“Put down the handgun and pick up the caulk gun …”
That was the revolutionary cry of Van Jones, the Obama administration’s former “green czar,” describing the president’s green-jobs initiative.
And certainly, when the president budgeted hundreds of millions of dollars for weatherizing homes via the American Recovery and Reinvestment Act, it seemed as though there might indeed be an army of weatherizers storming your hometown soon.
But stimulus funds for weatherization weren’t just spent on caulk, weather-stripping, attic insulation, and the necessary labor to install them — items known as the “low-hanging fruit” of weatherization. In Colorado, stimulus funds helped more than 4,100 households get new refrigerators, at no cost to the recipient. Stimulus funds also replaced upwards of 3,900 water heaters, again, with no cost to the recipient.

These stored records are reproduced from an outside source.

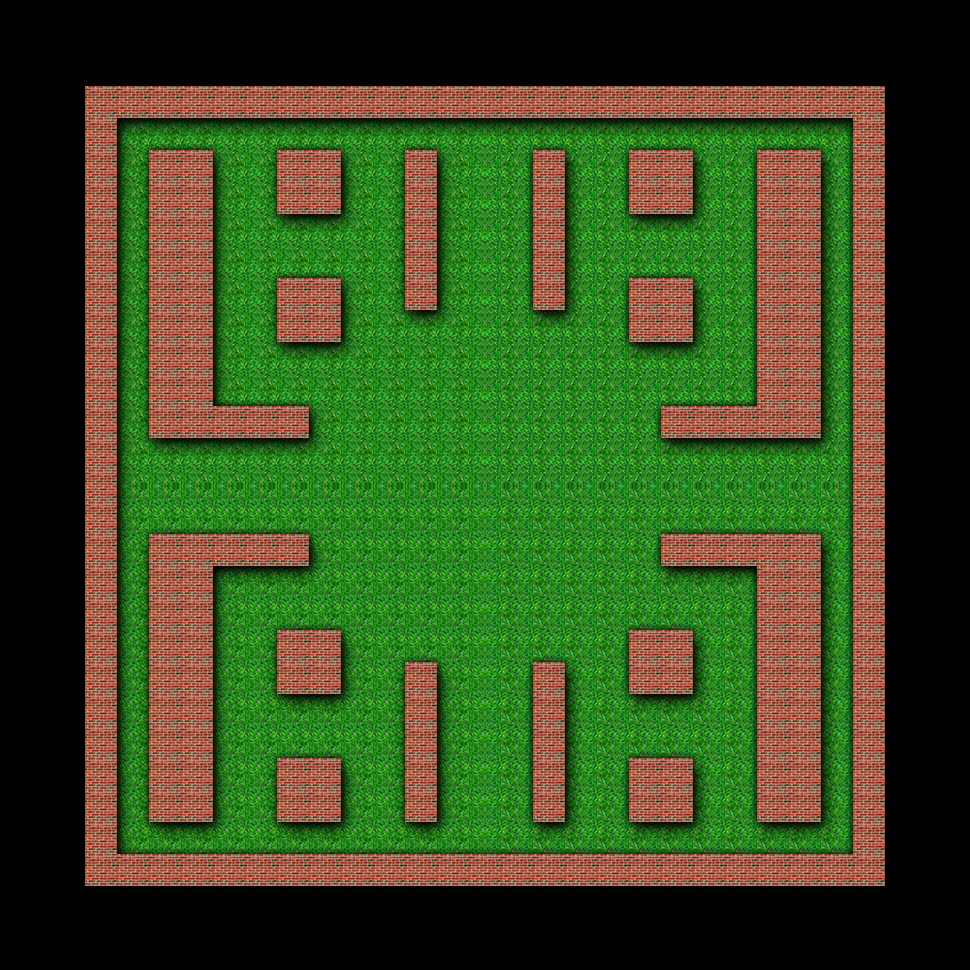
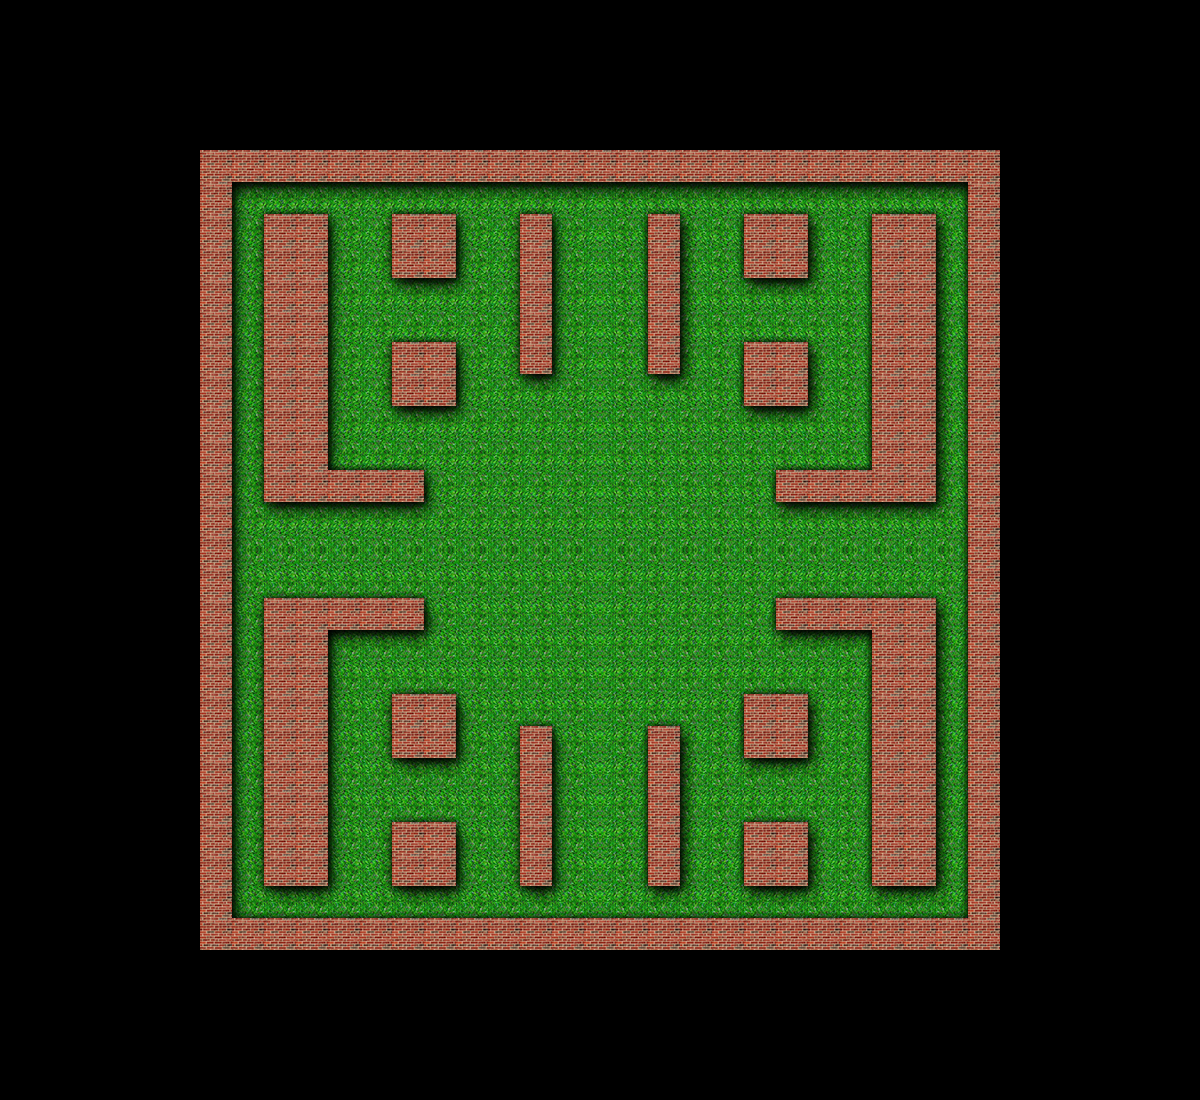
Fix delimitation 4/3

diff --git a/main.c b/main.c
@@ -55,8 +55,8 @@ int main(int argc, char *argv[])
     mainPlayer.step = 0;
     _engine.mapSurface =  IMG_LoadTexture(_engine.screenRenderer, "res/background.png");
     _engine.fogSurface = IMG_LoadTexture(_engine.screenRenderer, "res/fog_260.png");
-    _engine.mapRect.x = 286;
-    _engine.mapRect.y = 330;
+    _engine.mapRect.x = 400;
+    _engine.mapRect.y = 400;
     _engine.mapRect.w = _engine.WIDTH;
     _engine.mapRect.h = _engine.HEIGHT;
     mainPlayer.characterScreenRect.x = _engine.WIDTH/2 - 16;
@@ -131,28 +131,28 @@ int GetKeyPressEvent()
         {
         if (keystate[SDL_SCANCODE_LEFT] )
         {
-          if(_engine.mapRect.x <= 0) return 1;
+          if(_engine.mapRect.x <= 45) return 1;
           _engine.mapRect.x -= 2;
           mainPlayer.state = LEFT;
           mainPlayer.walk = true;
         }
         if (keystate[SDL_SCANCODE_RIGHT] )
         {
-            if(_engine.mapRect.x >= 710) return 1;
+            if(_engine.mapRect.x >= 755) return 1;
             _engine.mapRect.x += 2;
             mainPlayer.state = RIGHT;
             mainPlayer.walk = true;
         }
         if (keystate[SDL_SCANCODE_DOWN] )
         {
-            if(_engine.mapRect.y >= 710) return 1;
+            if(_engine.mapRect.y >= 745) return 1;
             _engine.mapRect.y += 2;
             mainPlayer.state = DOWN;
             mainPlayer.walk = true;
         }
         if (keystate[SDL_SCANCODE_UP] )
         {
-            if(_engine.mapRect.y <= 0) return 1;
+            if(_engine.mapRect.y <= 45) return 1;
             _engine.mapRect.y -= 2;
             mainPlayer.state = UP;
             mainPlayer.walk = true;
@@ -161,7 +161,8 @@ int GetKeyPressEvent()
             SDL_SetWindowFullscreen(_engine.window,SDL_WINDOW_FULLSCREEN);
         if (keystates[SDL_SCANCODE_ESCAPE])
             SDL_SetWindowFullscreen(_engine.window,0);
-        if (keystate[SDL_SCANCODE_RIGHT] && keystate[SDL_SCANCODE_UP])
+         }
+         if (keystate[SDL_SCANCODE_RIGHT] && keystate[SDL_SCANCODE_UP])
             mainPlayer.state = UP_RIGHT;
         else if (keystate[SDL_SCANCODE_LEFT] && keystate[SDL_SCANCODE_UP])
             mainPlayer.state = UP_LEFT;
@@ -169,7 +170,6 @@ int GetKeyPressEvent()
             mainPlayer.state = DOWN_LEFT;
         else if (keystate[SDL_SCANCODE_RIGHT] && keystate[SDL_SCANCODE_DOWN])
             mainPlayer.state = DOWN_RIGHT;
-         }
 
     return 1;
 }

Advocates say “weatherization” encompasses making a home more energy efficient by any means necessary. Critics say giving away free appliances is another expansion of the welfare state.
“People hear the term ‘weatherization’ and think of ways to make their home warmer or cooler,” said Denise Stepto with the Colorado Governor’s Energy Office. “This program defines weatherization as energy efficient, cost-saving measures in the energy retrofit of the home. Refrigerators are included in the energy audit part of reducing the electrical base load of a home because they are huge energy hogs. For every dollar invested in purchasing the appliance, the same is saved in money due to reduced energy usage.”
“This is nothing more than good old-fashioned vote buying,” said Jon Caldara, president of the free-market think tank The Independence Institute. (Full disclosure: He’s also my employer.) “I’ve got tons of Coors Light sitting in my garage, and the cold-activation strips haven’t turned blue yet, so where’s my government refrigerator? FDR wouldn’t have the cheek to put forward a scheme like this.”
Yet, the free refrigerators were not available to everyone; it’s likely Caldara did not meet income requirements. “The income qualification guidelines were determined by the (Department of Energy) and are set at 200 percent of the federal poverty level. Income verification is done in compliance with grant guidance using tax returns and/or pay stubs,” Stepto said.
The state’s weatherization program also offered thousands of rebates on new appliances, such as refrigerators, and clothes washers and dryers.
For comparison, Colorado Watchdog contacted other states to see how they spent weatherization funds that were specifically tied to the stimulus, and whether those funds were spent on appliances where the recipient put no money down or did not have to apply for a rebate.
(Comparing stimulus weatherization programs across states isn’t an apples-and-oranges problem, so much as Granny Smith and Red Delicious situation — still apples to apples, but because of slight differences in rules and/or time spent on the weatherization program from state to state, the comparison is not perfect, but very close.)
Delaware replaced 125 furnaces, but replaced no other item that could be considered an appliance.
Florida, despite a population roughly three and a half times Colorado’s, has replaced 5,800 refrigerators, just 1,700 more than the Centennial state. However, Florida also replaced nearly 15,000 heating and air-conditioning units, almost 5,000 window A/C units, and 6,700 water heaters.
Maine’s response was particularly instructive, noting that grant funding from ARRA “allows states to expand their regular Weatherization Assistance Program (WAP) for residential buildings to include materials, benefits, and renewable and domestic energy technologies not covered by traditional WAP. The primary purpose is to determine if these new technologies generate savings to investment rations that would lead DOE to add them to the regular WAP.”
As a result, Maine reports installing 196 clothes washers, 87 tankless on-demand hot-water systems, and 37 solar hot-water systems, and installed no other types or kinds of appliances.
Iowa aggressively replaced water heaters and furnaces (3,259 and 3,948, respectively), but replaced far fewer refrigerators than Colorado (just over 1700).
New Mexico does not have data from the first year of ARRA funding, but from 2010-12 has replaced 849 refrigerators, 532 heaters, and 291 water heaters.
Nevada replaced 156 water heaters, and 1197 refrigerators since 2009. According to these audit documents obtained by Colorado Watchdog, several apartments in Nevada received virtually no weatherizing work that would require any “elbow grease” at all, but received only the installation of new appliances like refrigerators and other new technologies such as CFL light bulbs and low-flow showerheads.
One state’s reply stood out: The Commonwealth of Kentucky told us they could not calculate the number of refrigerator replacements without going through over 10,000 documents in multiple locations. They estimated the cost of fulfilling an open records request for the information at $75,000 dollars.
This article reprinted courtesy of Colorado Watchdog